▸ **ENTRIES PROVIDED**
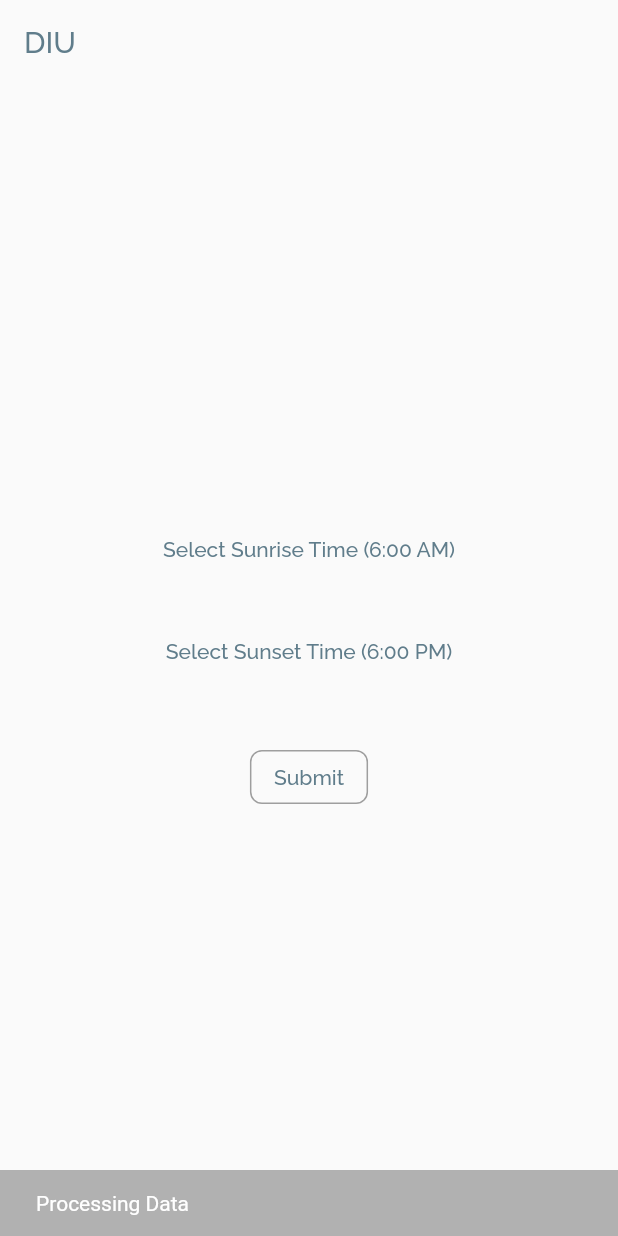
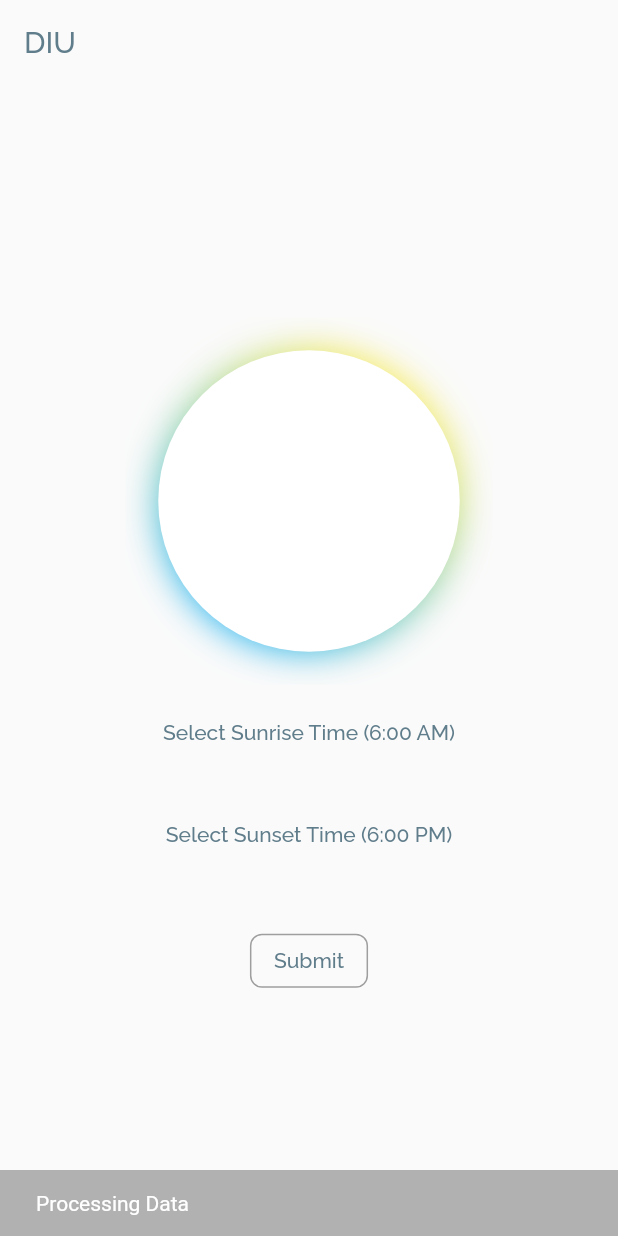
Before and after one commit to berlin-experiment/Diu, a Flutter app: the screen it shows after launch, after a tap on "Submit", on a phone screen of 412 x 824 dp. Run offline on Flutter 3.47's test engine with Material 2 defaults, Android fonts, the phone set to English and light mode, and no system bars; drawn by our look-alikes of blurrycontainer; our stand-ins replace flutter_blue_plus.

Commit message:
added ball button for on/off functionality later

```diff
--- /dev/null
+++ b/mobile/lib/ball_button.dart
@@ -0,0 +1,154 @@
+import 'package:flutter/material.dart';
+import 'package:blurrycontainer/blurrycontainer.dart';
+
+enum ColorScheme {
+  noLight,
+  moonlight,
+  sunrise,
+  noon,
+  sunset,
+}
+
+class BallButton extends StatefulWidget {
+  const BallButton({Key? key, required this.currentTime}) : super(key: key);
+
+  final DateTime currentTime;
+
+  @override
+  _BallButtonState createState() => _BallButtonState();
+}
+
+class _BallButtonState extends State<BallButton> with TickerProviderStateMixin {
+  late AnimationController controller;
+  late Animation<double> animation;
+  late Color firstColor;
+  late Color secondColor;
+  bool isOn = true;
+  ColorScheme colorScheme = ColorScheme.noLight;
+
+  @override
+  void initState() {
+    super.initState();
+    controller = AnimationController(
+      vsync: this,
+      duration: const Duration(seconds: 10),
+    );
+    animation = CurvedAnimation(parent: controller, curve: Curves.easeIn);
+    controller.repeat();
+    updateColors();
+  }
+
+  void updateColors() {
+    final now = widget.currentTime;
+    final sunrise = DateTime(now.year, now.month, now.day, 6, 30, 0);
+    final sunset = DateTime(now.year, now.month, now.day, 18, 0, 0);
+
+    if (!isOn) {
+      colorScheme = ColorScheme.noLight;
+    } else if (now.isAfter(sunrise) &&
+        now.isBefore(sunrise.add(const Duration(minutes: 30)))) {
+      colorScheme = ColorScheme.sunrise;
+    } else if (now.isAfter(sunset) &&
+        now.isBefore(sunset.add(const Duration(minutes: 30)))) {
+      colorScheme = ColorScheme.sunset;
+    } else if (now.isAfter(sunrise.add(const Duration(minutes: 31))) &&
+        now.isBefore(sunset)) {
+      colorScheme = ColorScheme.noon;
+    } else {
+      colorScheme = ColorScheme.moonlight;
+    }
+
+    final colors = getColorSchemeColors(colorScheme);
+    firstColor = colors[0];
+    secondColor = colors[1];
+  }
+
+  void toggleOnOff() {
+    setState(() {
+      isOn = !isOn;
+    });
+    updateColors();
+  }
+
+  List<Color> getColorSchemeColors(ColorScheme scheme) {
+    switch (scheme) {
+      case ColorScheme.noLight:
+        return [Colors.black45, Colors.blueGrey];
+      case ColorScheme.moonlight:
+        return [Colors.indigo, Colors.pink];
+      case ColorScheme.sunrise:
+        return [Colors.amber, Colors.pink];
+      case ColorScheme.noon:
+        return [Colors.lightBlue, Colors.yellow];
+      case ColorScheme.sunset:
+        return [Colors.amber, Colors.deepOrange];
+    }
+  }
+
+  @override
+  void dispose() {
+    controller.dispose();
+    super.dispose();
+  }
+
+  @override
+  Widget build(BuildContext context) {
+    return GestureDetector(
+      behavior: HitTestBehavior.translucent,
+      onTap: toggleOnOff,
+      child: Center(
+        child: Stack(
+          alignment: Alignment.center,
+          children: [
+            RotationTransition(
+              turns: animation,
+              child: Container(
+                height: 200,
+                width: 200,
+                decoration: BoxDecoration(
+                  shape: BoxShape.circle,
+                  gradient: LinearGradient(
+                    colors: [firstColor, secondColor],
+                  ),
+                ),
+              ),
+            ),
+            const Positioned(
+              child: BlurryContainer(
+                blur: 12,
+                width: 245,
+                height: 245,
+                elevation: 0,
+                color: Colors.transparent,
+                padding: EdgeInsets.all(10),
+                borderRadius: BorderRadius.all(Radius.circular(20)),
+                child: OverlayBall(),
+              ),
+            ),
+          ],
+        ),
+      ),
+    );
+  }
+}
+
+class OverlayBall extends StatelessWidget {
+  const OverlayBall({
+    Key? key,
+    this.size = const Size.square(170),
+  }) : super(key: key);
+  final Size size;
+  @override
+  Widget build(BuildContext context) {
+    final theme = Theme.of(context);
+    return Container(
+      margin: const EdgeInsets.all(12.0),
+      height: size.height,
+      width: size.width,
+      decoration: BoxDecoration(
+        shape: BoxShape.circle,
+        color: theme.colorScheme.background,
+      ),
+    );
+  }
+}
--- a/mobile/lib/control_pg.dart
+++ b/mobile/lib/control_pg.dart
@@ -1,4 +1,6 @@
 import 'package:flutter/material.dart';
+import 'app_bar.dart';
+import 'ball_button.dart';
 import 'time_form.dart';
 
 class ControlPage extends StatefulWidget {
@@ -9,6 +11,7 @@ class ControlPage extends StatefulWidget {
 }
 
 class _ControlPageState extends State<ControlPage> {
+  final DateTime currentTime = DateTime.now();
   @override
   Widget build(BuildContext context) {
     return Scaffold(
@@ -17,20 +20,15 @@ class _ControlPageState extends State<ControlPage> {
         child: Column(
           mainAxisAlignment: MainAxisAlignment.center,
           crossAxisAlignment: CrossAxisAlignment.center,
-          children: const [
-            SizedBox(
+          children: [
+            const SizedBox(
               height: 20.0,
             ),
+            BallButton(currentTime: currentTime),
             TimeForm(),
           ],
         ),
       ),
     );
   }
-
-  AppBar diuAppBar() {
-    return AppBar(
-      title: const Text("DIU"),
-    );
-  }
 }
--- a/mobile/pubspec.yaml
+++ b/mobile/pubspec.yaml
@@ -14,6 +14,7 @@ dependencies:
   cupertino_icons: ^1.0.2
   provider: ^6.0.5
   flutter_blue_plus: ^1.4.0
+  blurrycontainer: ^1.0.2
 
 dev_dependencies:
   flutter_test:
```
Also changed, not shown: mobile/pubspec.lock.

▸ **WORK ORDER**
If a line above contains the word "final", list it.

▸ **RESULT OF THIS EXERCISE**
+  final DateTime currentTime;
+    final now = widget.currentTime;
+    final sunrise = DateTime(now.year, now.month, now.day, 6, 30, 0);
+    final sunset = DateTime(now.year, now.month, now.day, 18, 0, 0);
+    final colors = getColorSchemeColors(colorScheme);
+  final Size size;
+    final theme = Theme.of(context);
+  final DateTime currentTime = DateTime.now();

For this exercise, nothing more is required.